In Toni Morrison’s novel, Beloved, does her style add value and complement the story?
Many readers find the experience of reading Beloved bewildering and confusing. Daniels refers to “Toni Morrison’s intense and challenging narrative,” (5) and refers to “the bewilderments of the novel’s beginning.” (5). Unsurprisingly, Daniels accounts for this confusion and bewilderment by reference to what he calls, “The shifting points of view and the multiple pasts of the narrative. “ (5) However, this essay will argue that Morrison’s’ style is an integral and vital part of the novel’s message and it is in the style and in the reader’s reaction to it that the real meanings of the novel emerge. Without Morrison’s style, Beloved would be a lesser novel and much less interesting and important than it is.

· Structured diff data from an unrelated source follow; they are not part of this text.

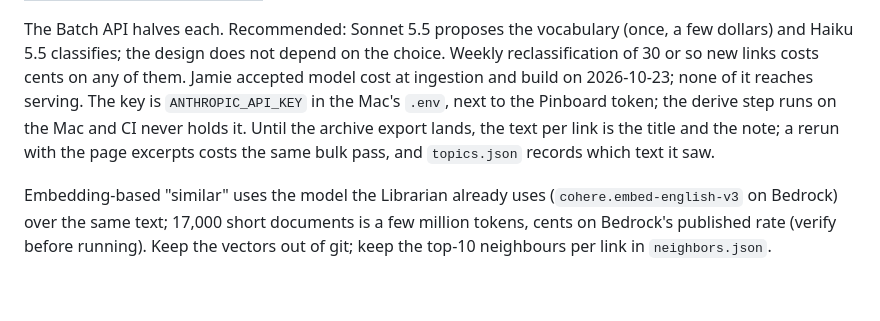
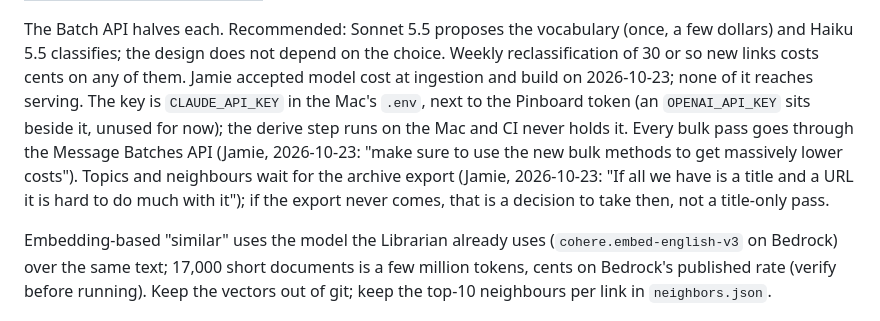
Before and after one commit to jthingelstad/links.thingelstad.xyz, a Markdown page: docs/DIRECTION.md, the part around the change. Drawn GitHub-style; blank space fills up the shorter version.

Commit message:
Direction: CLAUDE_API_KEY, the Batches API, and topics wait for the archive
Jamie, 2026-10-23: the key is CLAUDE_API_KEY in .env (an OPENAI_API_KEY
beside it), bulk passes use the Message Batches API, and topics and
neighbours wait for the Pinboard archive export.

Co-Authored-By: Claude Fable 5.1 <noreply@anthropic.com>

```diff
--- a/docs/DIRECTION.md
+++ b/docs/DIRECTION.md
@@ -360,10 +360,13 @@ The Batch API halves each. Recommended: Sonnet 5.5 proposes the vocabulary (once
 few dollars) and Haiku 5.5 classifies; the design does not depend on the choice.
 Weekly reclassification of 30 or so new links costs cents on any of them. Jamie
 accepted model cost at ingestion and build on 2026-10-23; none of it reaches serving.
-The key is `ANTHROPIC_API_KEY` in the Mac's `.env`, next to the Pinboard token; the
-derive step runs on the Mac and CI never holds it. Until the archive export lands, the
-text per link is the title and the note; a rerun with the page excerpts costs the same
-bulk pass, and `topics.json` records which text it saw.
+The key is `CLAUDE_API_KEY` in the Mac's `.env`, next to the Pinboard token (an
+`OPENAI_API_KEY` sits beside it, unused for now); the derive step runs on the Mac and
+CI never holds it. Every bulk pass goes through the Message Batches API (Jamie,
+2026-10-23: "make sure to use the new bulk methods to get massively lower costs").
+Topics and neighbours wait for the archive export (Jamie, 2026-10-23: "If all we have
+is a title and a URL it is hard to do much with it"); if the export never comes, that
+is a decision to take then, not a title-only pass.
 
 Embedding-based "similar" uses the model the Librarian already uses
 (`cohere.embed-english-v3` on Bedrock) over the same text; 17,000 short documents is
```
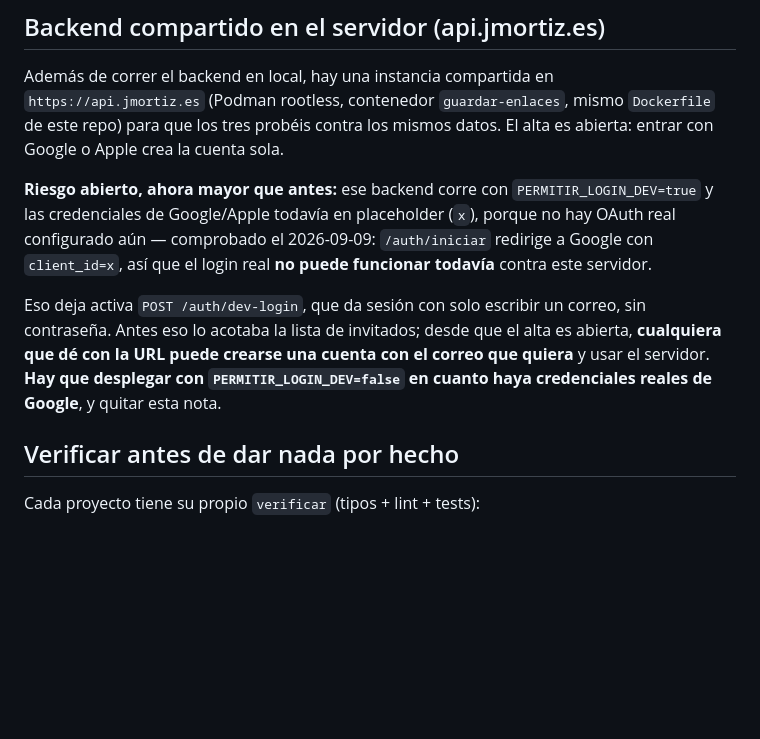
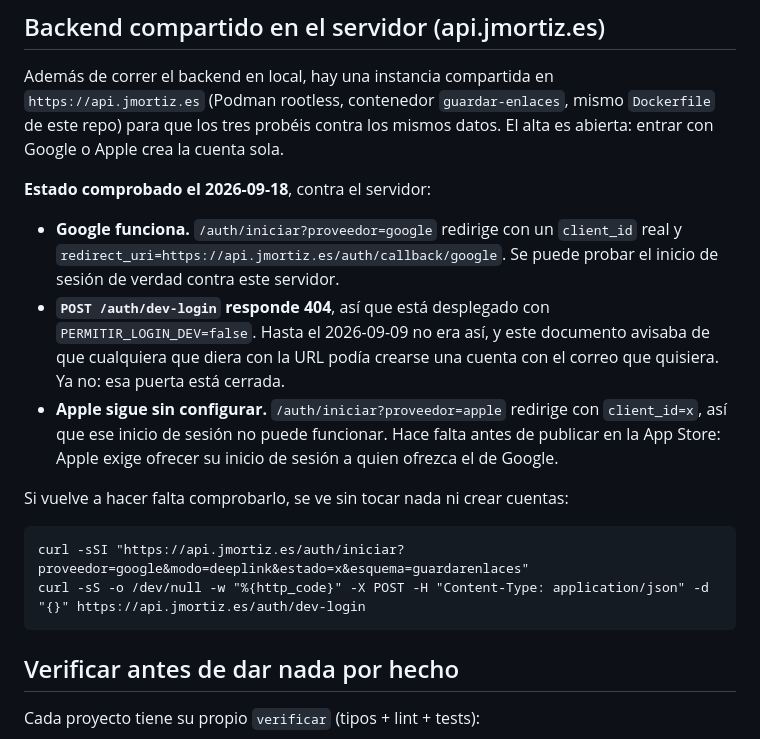
Before and after one commit to jmortizsilva/guardar-enlaces, a Markdown page: PROYECTO.md, the part around the change. GitHub-like rendering; blank space fills up the shorter version.

Commit message:
Corregir lo que este documento decia del servidor: el agujero que avisaba ya no existe
PROYECTO.md llevaba desde el 2026-09-09 avisando de que api.jmortiz.es corria
con PERMITIR_LOGIN_DEV=true y credenciales de Google en placeholder, o sea que
cualquiera que diera con la URL podia crearse una cuenta con el correo que
quisiera. Eso se arreglo despues y nadie actualizo el documento.

Comprobado hoy contra el servidor: /auth/iniciar redirige con un client_id real
de Google y /auth/dev-login responde 404. Las dos cosas estan cerradas.

Una advertencia de seguridad que ya no es cierta es de lo peor que puede quedar
en un documento: ensena a no fiarse del resto. Ademas hacia creer que el login
de Google no se podia probar contra este servidor, y si se puede.

Queda dicho lo que sigue sin estar: Apple todavia redirige con client_id=x, y
hace falta antes de publicar en la App Store, porque Apple exige ofrecer su
inicio de sesion a quien ofrezca el de Google.

Y los dos comandos para volver a comprobarlo sin crear ninguna cuenta.

Co-Authored-By: Claude Opus 5 (1M context) <noreply@anthropic.com>

````diff
--- a/PROYECTO.md
+++ b/PROYECTO.md
@@ -110,18 +110,26 @@ Además de correr el backend en local, hay una instancia compartida en
 mismo `Dockerfile` de este repo) para que los tres probéis contra los mismos
 datos. El alta es abierta: entrar con Google o Apple crea la cuenta sola.
 
-**Riesgo abierto, ahora mayor que antes:** ese backend corre con
-`PERMITIR_LOGIN_DEV=true` y las credenciales de Google/Apple todavía en
-placeholder (`x`), porque no hay OAuth real configurado aún — comprobado el
-2026-09-09: `/auth/iniciar` redirige a Google con `client_id=x`, así que el
-login real **no puede funcionar todavía** contra este servidor.
+**Estado comprobado el 2026-09-18**, contra el servidor:
 
-Eso deja activa `POST /auth/dev-login`, que da sesión con solo escribir un
-correo, sin contraseña. Antes eso lo acotaba la lista de invitados; desde que
-el alta es abierta, **cualquiera que dé con la URL puede crearse una cuenta
-con el correo que quiera** y usar el servidor. **Hay que desplegar con
-`PERMITIR_LOGIN_DEV=false` en cuanto haya credenciales reales de Google**, y
-quitar esta nota.
+- **Google funciona.** `/auth/iniciar?proveedor=google` redirige con un
+  `client_id` real y `redirect_uri=https://api.jmortiz.es/auth/callback/google`.
+  Se puede probar el inicio de sesión de verdad contra este servidor.
+- **`POST /auth/dev-login` responde 404**, así que está desplegado con
+  `PERMITIR_LOGIN_DEV=false`. Hasta el 2026-09-09 no era así, y este documento
+  avisaba de que cualquiera que diera con la URL podía crearse una cuenta con
+  el correo que quisiera. Ya no: esa puerta está cerrada.
+- **Apple sigue sin configurar.** `/auth/iniciar?proveedor=apple` redirige con
+  `client_id=x`, así que ese inicio de sesión no puede funcionar. Hace falta
+  antes de publicar en la App Store: Apple exige ofrecer su inicio de sesión a
+  quien ofrezca el de Google.
+
+Si vuelve a hacer falta comprobarlo, se ve sin tocar nada ni crear cuentas:
+
+```
+curl -sSI "https://api.jmortiz.es/auth/iniciar?proveedor=google&modo=deeplink&estado=x&esquema=guardarenlaces"
+curl -sS -o /dev/null -w "%{http_code}" -X POST -H "Content-Type: application/json" -d "{}" https://api.jmortiz.es/auth/dev-login
+```
 
 ## Verificar antes de dar nada por hecho
 
````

On a simple level, and most superficially the bewilderment that the reader feels acts as a stimulus to read on, because experienced readers know that an author deliberately withholds information to build up suspense and, therefore, in order to understand and make sense of this intriguing and confusing narrative we must read on. The bewilderment at the start – which will last for a long time in this novel – is a strategy to arouse the reader’s desire to make sense of this broken, fragmentary story.
Secondly, Morrison makes extensive use of flashbacks. This stresses how the characters in their present lives are haunted by the events of the past, the legacy of slavery, and Sethe’s act of murdering Beloved. Sethe herself is also haunted by the night of the escape or attempted escape from Sweet Home and her long uncertainty about exactly what happened on that night; something that Paul D vividly remembers, but would rather forget. So many of the characters cannot escape the past because they are haunted by guilt about their actions or genuine uncertainty over what happened. And this is cleverly conveyed through Morrison’s use of flashbacks.
Thirdly, part of the novel’s theme is Sethe’s attempt to forgive herself about what she did to Beloved and to try to re-build her life and her sense of self and happiness. What Daniels calls “the shifting point of view and the multiple pasts of the narrative,” (5) are the fragments of memory and the broken pieces of Sethe’s life, from which she is attempting to “reformulate [her] identity” (32). In this sense the novel’s style is an essential part of Sethe’s story: it is an attempt to convey, through style alone, the fragmentary nature of her memories and personality; the difficulties the reader faces in making sense of the novel equate to Sethe’s ardours attempts to become a complete human being again.
The point of view in Beloved switches constantly and suddenky, sometimes from one sentence to the next. In the very first chapter we hear the voice of Sethe – “counting on the stillness of her soul, she had forgotten the other one”; to Baby Suggs (who confusingly is dead in 1873 when the novel begins) - "Baby Suggs didn’t even raise her head”; to Paul D, - “he looked at her closely y then”; and even includes Denver – “Again she wished for the bay ghost”. This has the effect of bewildering the reader but might also be seen as a way of conveying the different effects on different individuals of the effects of slavery. We also gain fuller impressions of each individual character. Furthermore, the variation in point of view allows the reader early to understand through Paul D, what happened at Sweet Home on the night of the failed escape – something that has haunted Sethe for years: what exactly happened was witnessed by Paul D..
Finally, it has been argued and Morrison has admitted in interviews (Corey, 33) that the novel’s style is, above all else, an attempt to deliberately discomfort the readers. Corey admits that “Multiple plot lines, shifting points of view, and complicated chronology all contribute to the haunting effect of this novel. (31) But the argument goes further: Corey writes about “Morrison’s stated desire that her novel create discomfort and unease in order to confront her readers with an unfamiliar reality.” (31) The unfamiliar reality of the experience of being a slave and subject to violent whims of white people who consider you non-human, in the way that Schoolmaster does, and who inflict terrible physical and psychological suffering on you. From this perspective, Morrison’s style is not just a superficial adornment to keep the readers guessing; rather it is a deliberate attempt to disturb and shock by its strangeness. As Corey concludes:
Beloved presents readers with the shocking otherness of the slave experience, with their complicity in this tragedy, and with the consequences of attempting to set aside or forget this aspect of our national history. (32)
Thus it can be seen that the style of beloved does not simply add value and complement the novel, it is an essential part of the novel’s meaning.
Corey, Susan. ‘’Towards the Limits of Mystery – The Grotesque in Toni Morrison’s Beloved.’ Pages 31 – 48. Reyes-Connor, Marc Cameron. The Aesthetics of Toni Morrison: Speaking the Unspeakable. 2000. Jackson, MS: University of Mississippi Press. Print.
Daniels, Steven V. ‘Putting “His Story Next to Hers”: Choice, Agency and the Structure of Beloved.’ Pages 5 – 24 in Bloom, Harold. Toni Morrison’s Beloved. 2009. New York: Infobase. Print.
Morrison, Toni. Beloved.1987. London: Chatto and Windus. Print.